“While we expected a downgrade to the MPC’s growth and inflation forecasts in November’s Inflation Report, the MPC’s latest assessment of the economy struck an unexpectedly dovish tone for interest rates.
“Based on market expectations that the first interest rate rise won’t happen until Q1 2017, the MPC forecast that inflation would only slightly exceed the 2% target by that date. This implies the Committee’s view of the appropriate timing of a rate rise is roughly in line with the market consensus.
“A more dovish view on borrowing costs fitted with a less bright view of the economy’s prospects. GDP growth was revised down in 2015, 2016 and 2017 compared to August’s forecast. Inflation was also revised down for the same period, with price growth expected to reach only 1.1% in Q4 2016 and 2% a year later. These downgrades occurred despite the expectation of lower market interest rates, which emphasises the MPC’s concern about global economic weakness transmitting to the UK economy.
“Meanwhile, the minutes of November’s MPC meeting showed another 8-1 majority continuing to favour no change in monetary policy. We have long held the view that interest rates will remain on hold until towards the end of 2016. The MPC’s dovish shift brings the Committee’s expectation more in line with our forecast. But with downside risks predominant, cheap money could well persist even longer. When it comes to monetary policy, it looks like we will be seeing ‘groundhog day’ for some time to come.”
Darren Ruane, Head of Fixed Income at Investec Wealth & Investment, said:

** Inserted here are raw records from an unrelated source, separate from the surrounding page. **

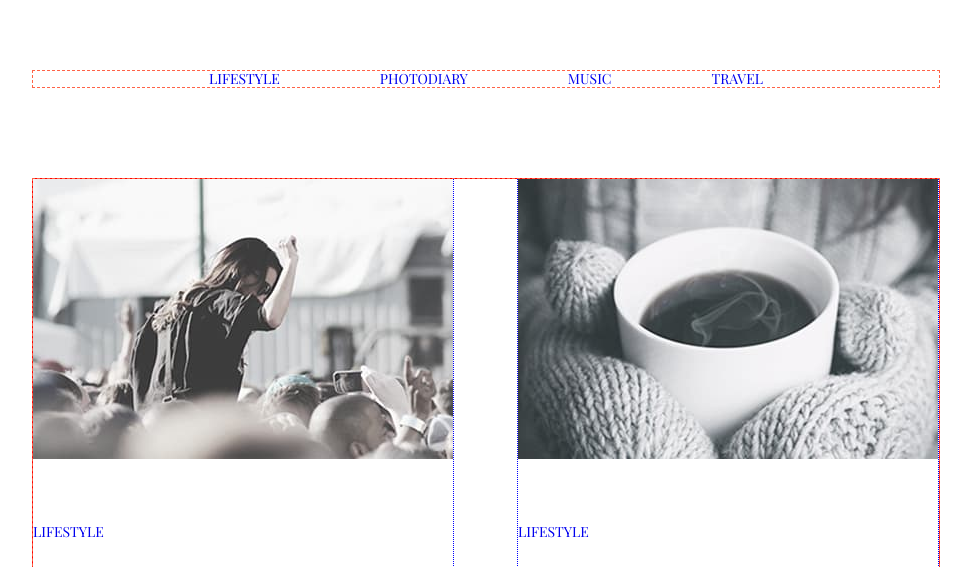
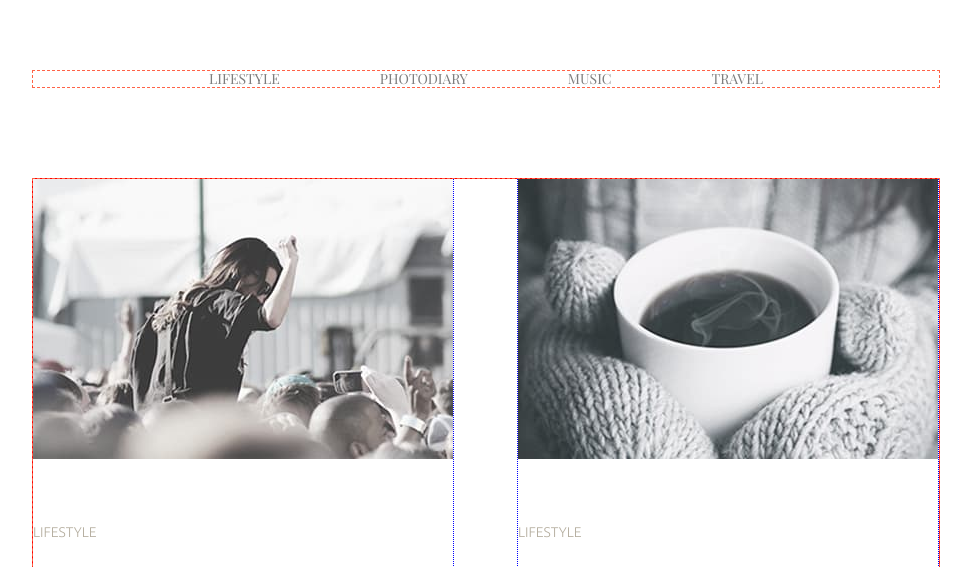
Before and after one commit to Antooon32/Photoblog, a plain HTML site: page index.html in a window 1280 px wide. Shown: the top 567 px of the page, without its empty margins (154-1125 px from the left). Drawn offline with nearby package versions, Linux system fonts and the light colour scheme; a web font is replaced by a local one.

Commit message:
fix error

```diff
--- a/sass/main.scss
+++ b/sass/main.scss
@@ -1,8 +1,8 @@
 @import "./base/reset";
+@import "./utilits/variables";
+@import "./utilits/mixins";
 @import "./base/common";
 @import "./components/containers";
 @import "./components/buttons";
 @import "./layout/01-header";
 @import "./layout/02-gallery";
-@import "./utilits/mixins";
-@import "./utilits/variables";
--- a/sass/utilits/_variables.scss
+++ b/sass/utilits/_variables.scss
@@ -27,8 +27,8 @@
 
 $colors: (
         active-link-color: #03a9f4,
-        // link-color: #7d7d7d,
-        link-color: red,
+        link-color: #7d7d7d,
+        // link-color: red,
         main-color: #626262,
         second-color: #b4ad9e,
     );
```
Also changed, not shown: css/main.css, css/main.min.css, 2 other files.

“Today’s Bank of England interest rate announcement was more dovish than markets were expecting. Indeed there was some speculation that Ian MacCafferty would be joined by at least one further dissenter, but this did not occur and the inflation profile has been reduced. However a signal has been provided that the market’s expectations for future rate rises are too far away. The MPC forecast that inflation should hit 2.1% in two years based on current interest rate forecasts while CPI inflation is likely to remain below 1% until H2 2016.
“Immediate market reaction showed gilt yields lower with ten year gilts down by 3bps to 1.965%. The FTSE 100 was higher by around 40 points to 6410 and a weaker Sterling has emerged with GBP/EUR lower by 1 cent to $1.405.”
Lorence Nye, Economic Adviser at IPSE, the Association of Independent Professionals and the Self Employed, commented:
“As expected, the MPC voted to maintain interest rates at their record low. The Bank’s forecasts show they do not predict inflation rising even to one per cent until the second half of 2016. The UK also has to contend with weakness in emerging markets pressuring the global economy. Given this, there are very few reasons to increase interest rates in the short-term.
“For freelancers, the Bank’s decision will come as a relief as our recent survey work shows a clear majority (65%) envisage increased costs of doing business over the next twelve months. Most of this projected increase can be attributed to Government intervention, such as the restriction of tax relief on work travel, as opposed to market inflationary pressure.
“A premature rate hike would therefore result in disproportionate pressure on the UK’s most flexible and innovative workers.”
Peter Cameron, Associate Fund Manager, EdenTree Investment Management, said:
“No fireworks from the Bank of England today, with just the one MPC member calling for a rate rise. Wage growth may be relatively robust but inflation has dipped back into negative territory and the growth outlook remains uncertain following a volatile summer. With half the world’s central banks cutting rates or planning to expand their own QE programmes, the Bank of England will be worried that hiking now could push up Sterling and trigger further deflationary pressures. Therefore the record-low 0.5% base rate may well be celebrating its seventh birthday in March.”
Hugh Nolan, Chief Actuary at JlT Employee Benefits, said:
"The decision to keep base rates at 0.5% per annum comes as no surprise. It will reinforce the expectation of low yields for the foreseeable future. As a result, Defined Benefit (DB) pension schemes hoping for an imminent rise in yields to bring their pension liabilities down will need to be more imaginative in addressing their deficits."